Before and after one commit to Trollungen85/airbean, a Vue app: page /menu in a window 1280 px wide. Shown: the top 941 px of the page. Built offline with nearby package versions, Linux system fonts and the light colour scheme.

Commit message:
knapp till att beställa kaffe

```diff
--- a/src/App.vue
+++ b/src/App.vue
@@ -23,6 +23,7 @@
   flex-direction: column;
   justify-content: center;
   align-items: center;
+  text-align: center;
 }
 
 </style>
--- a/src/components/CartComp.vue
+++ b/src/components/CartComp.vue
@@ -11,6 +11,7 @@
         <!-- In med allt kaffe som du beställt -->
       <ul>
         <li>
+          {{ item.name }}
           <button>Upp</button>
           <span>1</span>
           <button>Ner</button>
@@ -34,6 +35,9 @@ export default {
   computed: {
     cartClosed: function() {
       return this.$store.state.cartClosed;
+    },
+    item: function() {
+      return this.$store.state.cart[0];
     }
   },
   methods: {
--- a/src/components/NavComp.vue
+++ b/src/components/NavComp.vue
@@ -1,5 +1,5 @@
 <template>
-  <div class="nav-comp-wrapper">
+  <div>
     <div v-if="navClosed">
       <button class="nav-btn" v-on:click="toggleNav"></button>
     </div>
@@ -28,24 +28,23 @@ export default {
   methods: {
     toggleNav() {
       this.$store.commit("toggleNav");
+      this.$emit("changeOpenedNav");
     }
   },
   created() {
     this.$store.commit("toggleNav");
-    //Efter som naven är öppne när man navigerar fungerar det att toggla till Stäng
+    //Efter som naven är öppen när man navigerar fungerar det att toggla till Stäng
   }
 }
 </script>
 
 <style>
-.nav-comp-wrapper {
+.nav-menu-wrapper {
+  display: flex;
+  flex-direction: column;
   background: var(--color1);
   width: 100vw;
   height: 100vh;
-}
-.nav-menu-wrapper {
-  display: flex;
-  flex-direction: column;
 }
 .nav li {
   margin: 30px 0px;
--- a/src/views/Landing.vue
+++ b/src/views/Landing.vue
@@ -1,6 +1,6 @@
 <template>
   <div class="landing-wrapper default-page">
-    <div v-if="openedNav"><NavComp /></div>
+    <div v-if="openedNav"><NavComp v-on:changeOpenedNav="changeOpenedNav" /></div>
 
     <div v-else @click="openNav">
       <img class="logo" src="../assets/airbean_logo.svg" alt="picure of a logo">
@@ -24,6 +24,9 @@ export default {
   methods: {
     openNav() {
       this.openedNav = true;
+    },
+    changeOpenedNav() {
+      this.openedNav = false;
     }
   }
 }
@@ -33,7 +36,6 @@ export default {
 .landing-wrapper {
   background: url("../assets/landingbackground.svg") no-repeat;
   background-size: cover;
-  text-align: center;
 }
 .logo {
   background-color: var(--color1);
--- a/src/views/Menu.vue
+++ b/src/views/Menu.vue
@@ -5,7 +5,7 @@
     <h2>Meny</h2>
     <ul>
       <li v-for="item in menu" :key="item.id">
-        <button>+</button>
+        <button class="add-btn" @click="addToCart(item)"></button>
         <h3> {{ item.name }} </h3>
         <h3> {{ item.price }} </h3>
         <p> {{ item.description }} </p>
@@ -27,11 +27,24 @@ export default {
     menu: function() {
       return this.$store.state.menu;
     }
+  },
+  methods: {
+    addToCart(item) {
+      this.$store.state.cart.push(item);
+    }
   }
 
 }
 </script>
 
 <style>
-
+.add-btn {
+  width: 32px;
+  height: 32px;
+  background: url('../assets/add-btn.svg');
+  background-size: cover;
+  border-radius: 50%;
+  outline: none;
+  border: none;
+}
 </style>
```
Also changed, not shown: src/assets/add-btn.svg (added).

• • • •

§ PROBLEM TO WORK ON
Returned text must match every record word for word.

§ EXERCISE RESULT
Before and after one commit to Trollungen85/airbean, a Vue app: page /menu in a window 1280 px wide. Shown: the top 941 px of the page. Built offline with nearby package versions, Linux system fonts and the light colour scheme.

Commit message:
knapp till att beställa kaffe

```diff
--- a/src/App.vue
+++ b/src/App.vue
@@ -23,6 +23,7 @@
   flex-direction: column;
   justify-content: center;
   align-items: center;
+  text-align: center;
 }
 
 </style>
--- a/src/components/CartComp.vue
+++ b/src/components/CartComp.vue
@@ -11,6 +11,7 @@
         <!-- In med allt kaffe som du beställt -->
       <ul>
         <li>
+          {{ item.name }}
           <button>Upp</button>
           <span>1</span>
           <button>Ner</button>
@@ -34,6 +35,9 @@ export default {
   computed: {
     cartClosed: function() {
       return this.$store.state.cartClosed;
+    },
+    item: function() {
+      return this.$store.state.cart[0];
     }
   },
   methods: {
--- a/src/components/NavComp.vue
+++ b/src/components/NavComp.vue
@@ -1,5 +1,5 @@
 <template>
-  <div class="nav-comp-wrapper">
+  <div>
     <div v-if="navClosed">
       <button class="nav-btn" v-on:click="toggleNav"></button>
     </div>
@@ -28,24 +28,23 @@ export default {
   methods: {
     toggleNav() {
       this.$store.commit("toggleNav");
+      this.$emit("changeOpenedNav");
     }
   },
   created() {
     this.$store.commit("toggleNav");
-    //Efter som naven är öppne när man navigerar fungerar det att toggla till Stäng
+    //Efter som naven är öppen när man navigerar fungerar det att toggla till Stäng
   }
 }
 </script>
 
 <style>
-.nav-comp-wrapper {
+.nav-menu-wrapper {
+  display: flex;
+  flex-direction: column;
   background: var(--color1);
   width: 100vw;
   height: 100vh;
-}
-.nav-menu-wrapper {
-  display: flex;
-  flex-direction: column;
 }
 .nav li {
   margin: 30px 0px;
--- a/src/views/Landing.vue
+++ b/src/views/Landing.vue
@@ -1,6 +1,6 @@
 <template>
   <div class="landing-wrapper default-page">
-    <div v-if="openedNav"><NavComp /></div>
+    <div v-if="openedNav"><NavComp v-on:changeOpenedNav="changeOpenedNav" /></div>
 
     <div v-else @click="openNav">
       <img class="logo" src="../assets/airbean_logo.svg" alt="picure of a logo">
@@ -24,6 +24,9 @@ export default {
   methods: {
     openNav() {
       this.openedNav = true;
+    },
+    changeOpenedNav() {
+      this.openedNav = false;
     }
   }
 }
@@ -33,7 +36,6 @@ export default {
 .landing-wrapper {
   background: url("../assets/landingbackground.svg") no-repeat;
   background-size: cover;
-  text-align: center;
 }
 .logo {
   background-color: var(--color1);
--- a/src/views/Menu.vue
+++ b/src/views/Menu.vue
@@ -5,7 +5,7 @@
     <h2>Meny</h2>
     <ul>
       <li v-for="item in menu" :key="item.id">
-        <button>+</button>
+        <button class="add-btn" @click="addToCart(item)"></button>
         <h3> {{ item.name }} </h3>
         <h3> {{ item.price }} </h3>
         <p> {{ item.description }} </p>
@@ -27,11 +27,24 @@ export default {
     menu: function() {
       return this.$store.state.menu;
     }
+  },
+  methods: {
+    addToCart(item) {
+      this.$store.state.cart.push(item);
+    }
   }
 
 }
 </script>
 
 <style>
-
+.add-btn {
+  width: 32px;
+  height: 32px;
+  background: url('../assets/add-btn.svg');
+  background-size: cover;
+  border-radius: 50%;
+  outline: none;
+  border: none;
+}
 </style>
```
Also changed, not shown: src/assets/add-btn.svg (added).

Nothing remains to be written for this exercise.